Nicole Melanson ~
Linda Scheller’s Wind and Children is a considered curation of poems exploring the relationship between people and the landscape around them. I use the term “landscape” broadly because this is a collection that looks at not only geography, but environmental, social, and political framework as well. From earth that “smells sweet / like sheets washed in the river / and dried in the sun” to “the dirty sky above the parking lot” where “clouds move east carrying the rain we lack / to those who drown, cursing their surfeit”, these poems reflect self-awareness that extends far beyond the personal.
There’s a constant fiction between suspense and movement throughout Wind and Children. Scheller’s subject shifts from a teacher watching her students “hunched and silent / like a cloud of butterflies / forced to earth” to “the day after the Littleton massacre” when the speaker finds herself one of many pacing the schoolyard “clipboards tight against our chests” in the wake of students choking others, killing gophers, and menacing classmates with threats of future violence.

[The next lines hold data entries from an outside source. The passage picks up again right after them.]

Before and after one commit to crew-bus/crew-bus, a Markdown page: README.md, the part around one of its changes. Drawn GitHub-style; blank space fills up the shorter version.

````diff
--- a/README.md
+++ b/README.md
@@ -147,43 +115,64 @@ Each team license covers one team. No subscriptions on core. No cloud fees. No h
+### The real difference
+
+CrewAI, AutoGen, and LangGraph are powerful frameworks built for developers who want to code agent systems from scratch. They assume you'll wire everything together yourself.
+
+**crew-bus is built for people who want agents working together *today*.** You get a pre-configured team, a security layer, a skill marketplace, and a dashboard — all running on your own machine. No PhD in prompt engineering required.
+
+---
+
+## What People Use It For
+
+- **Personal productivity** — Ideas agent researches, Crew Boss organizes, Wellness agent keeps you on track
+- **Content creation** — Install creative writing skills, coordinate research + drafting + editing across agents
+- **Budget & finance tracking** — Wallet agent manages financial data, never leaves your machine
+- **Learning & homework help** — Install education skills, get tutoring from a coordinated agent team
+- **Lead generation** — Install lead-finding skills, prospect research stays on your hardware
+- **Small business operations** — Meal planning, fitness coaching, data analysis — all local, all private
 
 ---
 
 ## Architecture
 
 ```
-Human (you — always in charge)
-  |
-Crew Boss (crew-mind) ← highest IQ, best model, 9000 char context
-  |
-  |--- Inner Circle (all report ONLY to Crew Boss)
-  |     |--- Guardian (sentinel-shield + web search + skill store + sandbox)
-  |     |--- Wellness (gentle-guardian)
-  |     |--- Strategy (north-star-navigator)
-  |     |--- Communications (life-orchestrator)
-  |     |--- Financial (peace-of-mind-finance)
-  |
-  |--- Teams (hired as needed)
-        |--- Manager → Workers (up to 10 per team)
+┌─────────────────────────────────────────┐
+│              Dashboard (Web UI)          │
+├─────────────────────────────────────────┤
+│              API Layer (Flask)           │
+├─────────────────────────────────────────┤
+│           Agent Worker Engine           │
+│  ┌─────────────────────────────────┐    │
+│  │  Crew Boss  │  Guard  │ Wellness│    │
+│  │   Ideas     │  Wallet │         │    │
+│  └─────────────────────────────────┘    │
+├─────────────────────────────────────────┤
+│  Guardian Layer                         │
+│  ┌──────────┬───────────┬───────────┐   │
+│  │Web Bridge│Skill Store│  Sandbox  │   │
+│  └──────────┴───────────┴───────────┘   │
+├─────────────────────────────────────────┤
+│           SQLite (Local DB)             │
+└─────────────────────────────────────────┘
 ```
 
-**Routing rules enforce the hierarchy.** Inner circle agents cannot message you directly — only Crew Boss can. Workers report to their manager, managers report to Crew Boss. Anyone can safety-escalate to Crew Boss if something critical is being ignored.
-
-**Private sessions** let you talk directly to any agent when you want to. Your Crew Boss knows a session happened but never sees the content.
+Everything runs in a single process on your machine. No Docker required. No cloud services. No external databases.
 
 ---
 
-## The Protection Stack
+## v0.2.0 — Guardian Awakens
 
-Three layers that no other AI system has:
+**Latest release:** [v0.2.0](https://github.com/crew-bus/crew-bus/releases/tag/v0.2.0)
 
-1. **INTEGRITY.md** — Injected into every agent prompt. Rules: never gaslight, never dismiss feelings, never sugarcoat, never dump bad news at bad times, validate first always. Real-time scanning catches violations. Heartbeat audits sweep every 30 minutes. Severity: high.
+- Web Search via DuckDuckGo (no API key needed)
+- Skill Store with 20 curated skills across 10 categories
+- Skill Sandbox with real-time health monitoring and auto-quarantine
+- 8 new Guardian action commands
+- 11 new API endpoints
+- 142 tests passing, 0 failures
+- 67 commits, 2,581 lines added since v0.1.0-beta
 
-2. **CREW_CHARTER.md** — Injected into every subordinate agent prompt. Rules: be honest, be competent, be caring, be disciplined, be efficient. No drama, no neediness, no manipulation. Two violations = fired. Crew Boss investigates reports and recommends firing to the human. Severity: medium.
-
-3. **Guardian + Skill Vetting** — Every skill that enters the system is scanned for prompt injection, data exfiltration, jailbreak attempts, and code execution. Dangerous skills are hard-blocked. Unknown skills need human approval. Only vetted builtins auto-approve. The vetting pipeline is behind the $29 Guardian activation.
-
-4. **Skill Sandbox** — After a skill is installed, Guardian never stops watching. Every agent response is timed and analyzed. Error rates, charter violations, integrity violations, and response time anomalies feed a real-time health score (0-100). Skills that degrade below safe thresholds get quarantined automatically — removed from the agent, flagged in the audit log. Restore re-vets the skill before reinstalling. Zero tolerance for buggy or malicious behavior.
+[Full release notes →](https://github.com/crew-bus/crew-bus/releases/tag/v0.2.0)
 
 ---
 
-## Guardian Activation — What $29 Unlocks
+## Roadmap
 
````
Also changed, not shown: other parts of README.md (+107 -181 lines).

This dichotomy—of the teacher who simultaneously studies the world—plays out beyond the classroom too:
Papers corrected, tests graded, lessons created,
I prepare tomorrow’s lunch. I smile
at the bread, admire the beautiful knife.
The animals watch me. They understand
fragility. They sense fear. Perhaps
Elsewhere, the speaker encounters a girl who “may have been [her] student once” vomiting in a supermarket, and maintains an objective distance, only to criticize herself in the next poem, where that same distance becomes complicity, her inability to act after witnessing Islamaphobia offered as explanation to a student who asks “how the Holocaust could have happened”: “I sat in shocked silence. I sat and did nothing. / I said nothing. Nothing. I sat in silence and did nothing.”
The perspective shifts again in “Late Afternoon”, in which the speaker is a child watching her own mother in the kitchen, neatly paralleling the previous meal prep scene:
The light from the sunset
tinges the kitchen
red. The knife blade
flashes as my mother
repeatedly stabs the roast.
Scheller has a skillful use of syntax reminiscent of Ellen Bryant Voigt, with careful attention paid to not only line but stanza breaks in a way that gives individual phrases maximum punch, as in “New Year’s Day”:
Now the sheep are quartered two fields away,
and in the morning their calls
blend with the roosters. Wind,
when you stop stripping shingles
and toppling barns, speak to me,
teach me to fly.
This is a collection that’s not afraid to experiment with form, including several haiku amongst long poems and poems bordering on prose. Occasionally, I questioned indentations that had me looking for meter that didn’t exist, as in “Fifth Grade, Final Year”, but by and large, this is free verse that honors the spirit of each individual poem. Punctuation is equally variable, following convention in some pieces and dispensed with altogether elsewhere—again, prioritizing uniqueness of voice, rather than uniformity.
Titles also varied widely, less successfully so for me. Some were intriguing and evocative: “A Gathering of Appliances” and “Signals in the Unclean House”. Others seemed a bit old-fashioned and bland: “Begin” and “Harvest”, for example.
Taken as a whole, Wind and Children is a quiet collection, potent precisely because of its restraint, rather than in spite of it. These poems are unsentimental musings that encourage thoughtful contemplation and repeat readings to reveal the rage and fear justifiably simmering beneath their surface.
— Nicole Melanson